“Are you Greek?”
I laughed a little bit (I’ll tell you why in a minute) and said, “Nope!”
He said, “You’re NOT Greek?”
I repeated, “Nope! Why?”
“Because you look Greek.”
My face must have suddenly displayed some kind of weird expression because he said, “Would that be so bad?”
“No!” I said.
Backstory: The reason I laughed when he asked me if I am Greek is because I have been gifted with lots of great Greek friends, Greek experiences, and other Greek miscellanea over the course of my long life, starting with my eighth grade crush and, as recently as last year, a warm and fuzzy experience touring the new National Hellenic Museum in Chicago. That visit resulted in correspondence from several members of Chicago’s Greek community, expressing appreciation for the coverage and generally saying lots of nice things to me. One of them even told me that my name–which I already knew means “honeybee”–is actually the GREEK word for “honeybee” (but you have to put the emphasis on the ME in MElisa). Anyway, since that museum visit and subsequent love from the Greek community, I joke with my sister all the time about how I’m really popular with the Greeks. So that’s why I laughed when the guy at the health club asked me if I was Greek: I’m not, and NO, it wouldn’t be so bad at all. I bet I’d fit right in. The weird expression on my face was probably caused by the split-second thought I had: “Does this still really happen?? UGH.”

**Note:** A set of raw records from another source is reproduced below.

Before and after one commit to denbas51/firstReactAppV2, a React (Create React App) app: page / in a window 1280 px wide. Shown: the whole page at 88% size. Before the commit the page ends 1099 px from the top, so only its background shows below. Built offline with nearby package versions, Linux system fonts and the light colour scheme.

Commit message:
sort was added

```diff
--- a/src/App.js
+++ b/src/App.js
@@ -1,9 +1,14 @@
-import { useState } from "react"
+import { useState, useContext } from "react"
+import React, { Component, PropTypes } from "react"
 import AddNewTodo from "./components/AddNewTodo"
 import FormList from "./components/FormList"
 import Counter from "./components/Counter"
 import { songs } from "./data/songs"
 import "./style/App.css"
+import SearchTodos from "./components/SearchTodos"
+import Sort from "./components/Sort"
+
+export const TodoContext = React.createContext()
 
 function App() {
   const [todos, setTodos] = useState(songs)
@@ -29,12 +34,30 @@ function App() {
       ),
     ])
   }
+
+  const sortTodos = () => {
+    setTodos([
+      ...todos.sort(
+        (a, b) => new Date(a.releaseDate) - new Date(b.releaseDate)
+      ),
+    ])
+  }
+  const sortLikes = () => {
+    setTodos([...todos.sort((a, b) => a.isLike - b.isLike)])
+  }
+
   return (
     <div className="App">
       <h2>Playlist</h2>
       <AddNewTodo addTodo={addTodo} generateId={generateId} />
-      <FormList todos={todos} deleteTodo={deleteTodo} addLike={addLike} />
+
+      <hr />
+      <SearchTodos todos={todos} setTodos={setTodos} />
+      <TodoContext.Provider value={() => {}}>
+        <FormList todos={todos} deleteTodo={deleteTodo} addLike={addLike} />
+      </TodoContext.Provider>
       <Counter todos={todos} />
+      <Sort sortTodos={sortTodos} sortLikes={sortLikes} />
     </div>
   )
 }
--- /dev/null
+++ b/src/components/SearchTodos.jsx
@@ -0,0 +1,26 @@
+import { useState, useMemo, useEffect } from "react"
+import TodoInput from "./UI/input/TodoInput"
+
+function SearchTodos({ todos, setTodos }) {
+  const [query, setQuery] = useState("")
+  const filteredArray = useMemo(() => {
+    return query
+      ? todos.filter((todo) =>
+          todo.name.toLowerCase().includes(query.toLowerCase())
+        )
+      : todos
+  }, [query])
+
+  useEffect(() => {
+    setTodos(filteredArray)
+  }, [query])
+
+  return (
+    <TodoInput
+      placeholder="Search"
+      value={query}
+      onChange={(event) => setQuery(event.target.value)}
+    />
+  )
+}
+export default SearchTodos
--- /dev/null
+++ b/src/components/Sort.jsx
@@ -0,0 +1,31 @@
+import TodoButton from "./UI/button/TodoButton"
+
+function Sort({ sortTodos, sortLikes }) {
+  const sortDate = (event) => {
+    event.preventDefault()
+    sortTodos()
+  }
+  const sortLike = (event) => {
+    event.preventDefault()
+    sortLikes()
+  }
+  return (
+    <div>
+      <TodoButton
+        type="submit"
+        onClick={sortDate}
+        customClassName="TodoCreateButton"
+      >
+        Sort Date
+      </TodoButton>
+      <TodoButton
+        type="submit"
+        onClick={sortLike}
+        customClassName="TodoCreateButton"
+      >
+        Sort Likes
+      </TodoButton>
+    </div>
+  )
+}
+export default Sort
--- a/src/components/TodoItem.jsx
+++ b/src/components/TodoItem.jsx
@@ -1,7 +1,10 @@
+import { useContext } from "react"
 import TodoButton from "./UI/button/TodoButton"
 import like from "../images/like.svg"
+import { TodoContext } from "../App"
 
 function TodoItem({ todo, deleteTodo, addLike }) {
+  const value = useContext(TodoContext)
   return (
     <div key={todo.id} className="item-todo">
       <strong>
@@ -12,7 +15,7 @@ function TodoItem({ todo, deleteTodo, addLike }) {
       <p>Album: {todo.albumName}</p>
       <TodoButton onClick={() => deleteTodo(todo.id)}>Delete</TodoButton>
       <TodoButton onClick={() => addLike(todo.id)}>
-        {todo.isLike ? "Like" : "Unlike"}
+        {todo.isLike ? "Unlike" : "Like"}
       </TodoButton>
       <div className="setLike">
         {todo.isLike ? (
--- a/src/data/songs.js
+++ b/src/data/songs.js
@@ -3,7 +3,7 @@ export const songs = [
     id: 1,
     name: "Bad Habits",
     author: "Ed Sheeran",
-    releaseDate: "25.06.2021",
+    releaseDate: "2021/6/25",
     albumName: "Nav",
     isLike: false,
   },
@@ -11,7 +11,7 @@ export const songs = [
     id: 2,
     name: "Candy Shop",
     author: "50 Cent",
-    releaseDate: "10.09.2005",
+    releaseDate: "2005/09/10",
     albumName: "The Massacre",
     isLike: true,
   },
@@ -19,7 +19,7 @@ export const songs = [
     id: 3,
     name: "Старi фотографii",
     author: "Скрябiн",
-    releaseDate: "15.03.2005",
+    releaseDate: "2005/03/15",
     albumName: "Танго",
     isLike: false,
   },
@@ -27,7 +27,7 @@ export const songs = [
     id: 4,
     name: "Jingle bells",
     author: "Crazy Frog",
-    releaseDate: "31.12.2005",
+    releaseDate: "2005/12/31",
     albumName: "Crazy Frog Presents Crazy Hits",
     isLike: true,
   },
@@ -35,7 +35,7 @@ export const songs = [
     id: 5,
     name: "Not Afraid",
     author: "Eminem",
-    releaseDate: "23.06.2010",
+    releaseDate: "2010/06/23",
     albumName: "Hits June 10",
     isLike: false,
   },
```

You see, if I had a dollar for every time THIS conversation happened, I’d be rich:
“No, you’re not.”
“Yes, I am!”
“You can’t be…you don’t LOOK Jewish…”
I mean, WHAT DOES THAT MEAN???
By the way, contrary to that oft-repeated conversation, I have also been told–many times–that I look “very Jewish”. And I’ve also been told that I look Italian.
Being told that I look, or don’t look, a certain way doesn’t bother me much. As an adult I’ve never encountered anyone who meant any harm in asking. (Don’t get me started on my tween/teen years, though.) The thing is, I just don’t get why people even bother asking in the first place. I could understand if I were having a conversation with someone I consider to be a friend and it came up at some point; in that case it would be a good conversation and much more than a single, simple question and answer. More often than not, though, the question comes from strangers. Why? Is it to fill awkward silence? To make small talk? To try and find a commonality?
I’m not really sure. All I know is, when strangers ask questions or make comments about my religion or ethnicity based on how I look or don’t look, it’s really hard to find a graceful exit to that part of the conversation.